While in Boston one day last week on other business, I walked through Dewey Square to get a glimpse of Occupy Boston. It was early on a misty morning, so many of the inhabitants were still in their tightly packed tents. A couple of school groups were organizing themselves around the perimeter, having taken a field trip to view this societal protest movement. Only a half dozen Boston Police officers were milling about wearing the relaxed look of doing a traffic detail more than being in a tense tactical situation. The Square seemed well organized with an information tent at the entrance, food and medical tents within, and a “media tent” at the far end. There were no porta-potties or other bathroom facilities evident, but I supposed that’s why they picked a site across the street from the always-opened South Station.

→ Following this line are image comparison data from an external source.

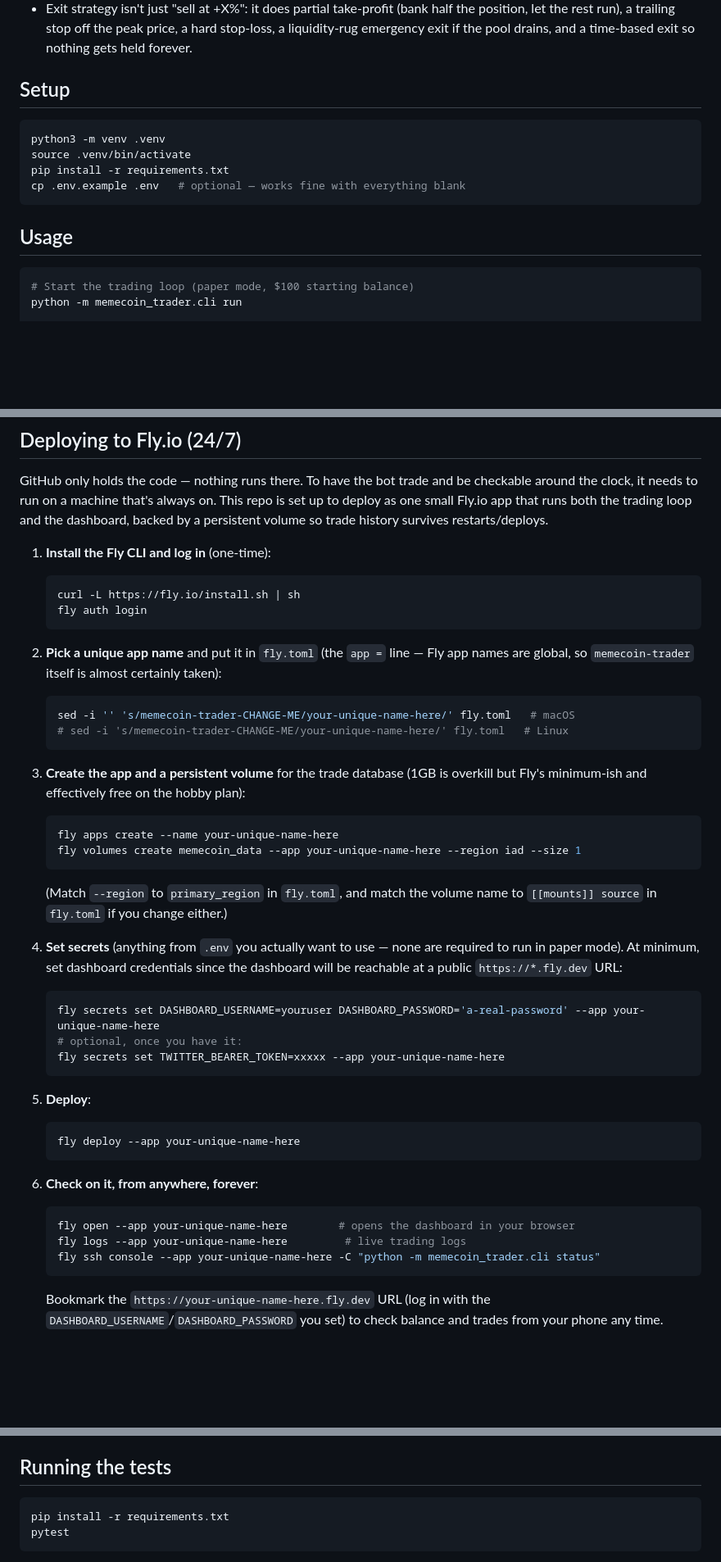
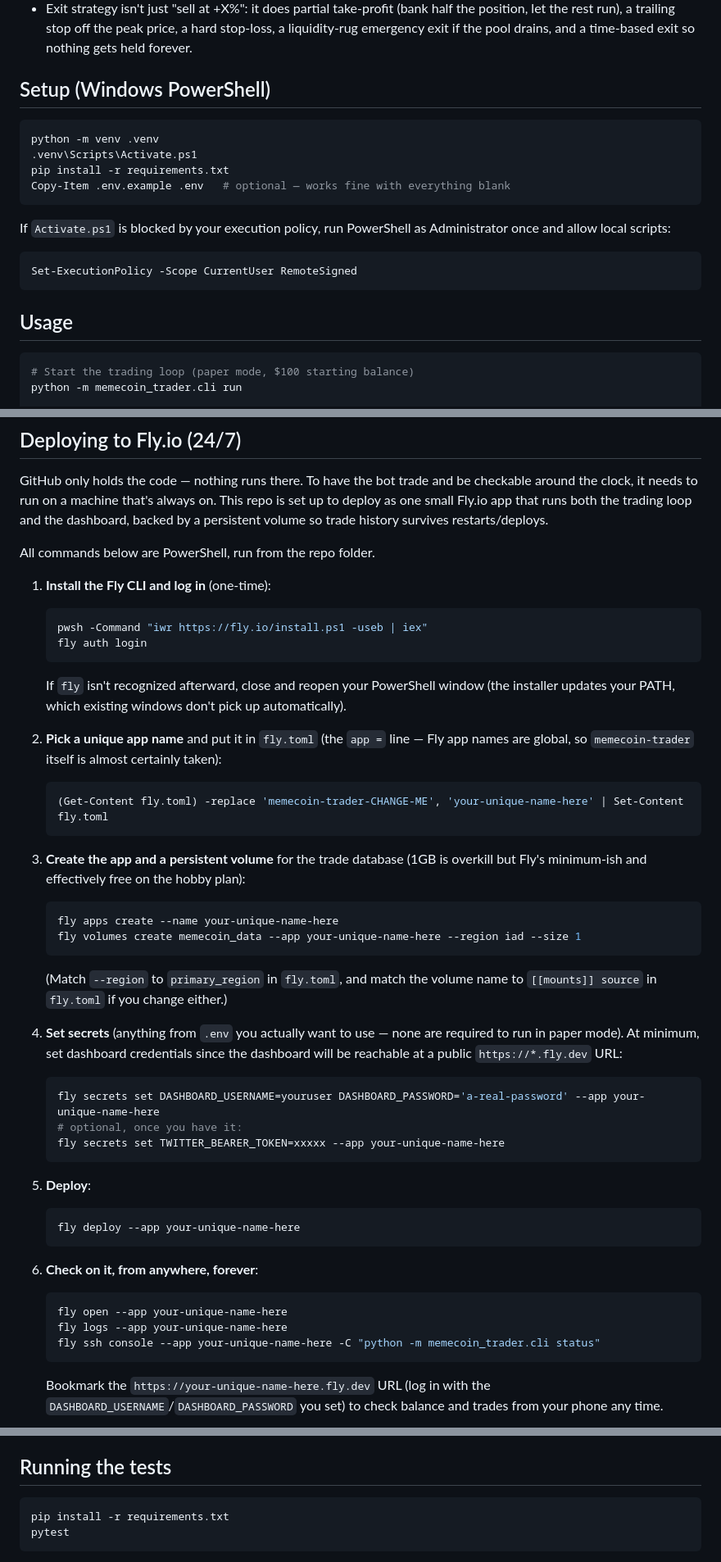
Before and after one commit to thfremont09-oss/memecoin-trader, a Markdown page: README.md, 3 parts joined by grey strips. Shown at 82% size. Drawn GitHub-style; blank space fills up the shorter version.

Commit message:
Rewrite README setup/deploy commands for Windows PowerShell
Local venv setup, test running, and the Fly.io deploy walkthrough were all
written as bash (Mac/Linux) commands. Swapped in PowerShell equivalents
(Activate.ps1, execution-policy note, Get-Content/Set-Content instead of
sed, fly.io's install.ps1) since the user runs Windows.

Co-Authored-By: Claude Sonnet 5 <noreply@anthropic.com>
Claude-Session: https://claude.ai/code/session_01JjfEMFd2QhfV7cz2fwkTG8

````diff
--- a/README.md
+++ b/README.md
@@ -67,18 +67,24 @@ cashtags extracted, engagement-weighted scoring.
   price, a hard stop-loss, a liquidity-rug emergency exit if the pool
   drains, and a time-based exit so nothing gets held forever.
 
-## Setup
+## Setup (Windows PowerShell)
 
-```bash
-python3 -m venv .venv
-source .venv/bin/activate
+```powershell
+python -m venv .venv
+.venv\Scripts\Activate.ps1
 pip install -r requirements.txt
-cp .env.example .env   # optional — works fine with everything blank
+Copy-Item .env.example .env   # optional — works fine with everything blank
+```
+
+If `Activate.ps1` is blocked by your execution policy, run PowerShell as
+Administrator once and allow local scripts:
+```powershell
+Set-ExecutionPolicy -Scope CurrentUser RemoteSigned
 ```
 
 ## Usage
 
-```bash
+```powershell
 # Start the trading loop (paper mode, $100 starting balance)
 python -m memecoin_trader.cli run
 
@@ -107,23 +113,27 @@ on. This repo is set up to deploy as one small Fly.io app that runs both the
 trading loop and the dashboard, backed by a persistent volume so trade
 history survives restarts/deploys.
 
+All commands below are PowerShell, run from the repo folder.
+
 1. **Install the Fly CLI and log in** (one-time):
-   ```bash
-   curl -L https://fly.io/install.sh | sh
+   ```powershell
+   pwsh -Command "iwr https://fly.io/install.ps1 -useb | iex"
    fly auth login
    ```
+   If `fly` isn't recognized afterward, close and reopen your PowerShell
+   window (the installer updates your PATH, which existing windows don't
+   pick up automatically).
 
 2. **Pick a unique app name** and put it in `fly.toml` (the `app =` line —
    Fly app names are global, so `memecoin-trader` itself is almost certainly
    taken):
-   ```bash
-   sed -i '' 's/memecoin-trader-CHANGE-ME/your-unique-name-here/' fly.toml   # macOS
-   # sed -i 's/memecoin-trader-CHANGE-ME/your-unique-name-here/' fly.toml   # Linux
+   ```powershell
+   (Get-Content fly.toml) -replace 'memecoin-trader-CHANGE-ME', 'your-unique-name-here' | Set-Content fly.toml
    ```
 
 3. **Create the app and a persistent volume** for the trade database (1GB is
    overkill but Fly's minimum-ish and effectively free on the hobby plan):
-   ```bash
+   ```powershell
    fly apps create --name your-unique-name-here
    fly volumes create memecoin_data --app your-unique-name-here --region iad --size 1
    ```
@@ -133,21 +143,21 @@ history survives restarts/deploys.
 4. **Set secrets** (anything from `.env` you actually want to use — none are
    required to run in paper mode). At minimum, set dashboard credentials
    since the dashboard will be reachable at a public `https://*.fly.dev` URL:
-   ```bash
+   ```powershell
    fly secrets set DASHBOARD_USERNAME=youruser DASHBOARD_PASSWORD='a-real-password' --app your-unique-name-here
    # optional, once you have it:
    fly secrets set TWITTER_BEARER_TOKEN=xxxxx --app your-unique-name-here
    ```
 
 5. **Deploy**:
-   ```bash
+   ```powershell
    fly deploy --app your-unique-name-here
    ```
 
 6. **Check on it, from anywhere, forever**:
-   ```bash
-   fly open --app your-unique-name-here        # opens the dashboard in your browser
-   fly logs --app your-unique-name-here         # live trading logs
+   ```powershell
+   fly open --app your-unique-name-here
+   fly logs --app your-unique-name-here
    fly ssh console --app your-unique-name-here -C "python -m memecoin_trader.cli status"
    ```
    Bookmark the `https://your-unique-name-here.fly.dev` URL (log in with the
@@ -210,7 +220,7 @@ strategy's position sizing.
 
 ## Running the tests
 
-```bash
+```powershell
 pip install -r requirements.txt
 pytest
 ```
````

Viewing the site in person made clear one thing that hadn’t been fully conveyed by media accounts and that was the tight quarters that existed at Dewey Square. As is evidence from the accompanying photos, you could not fit one more tent onto the site. This puts last week’s actions of the city of Boston in arresting those who attempted to setup in an adjacent portion of the Rose Fitzgerald Kennedy Greenway into a different light. To what extent does the First Amendment require the government to provide enough room to protest and not just the right to protest. What if the number of people wishing to protest suddenly doubled? By not allowing them sufficient space in which to assemble, would the government be infringing on their First Amendment right to protest? Just a thought . . .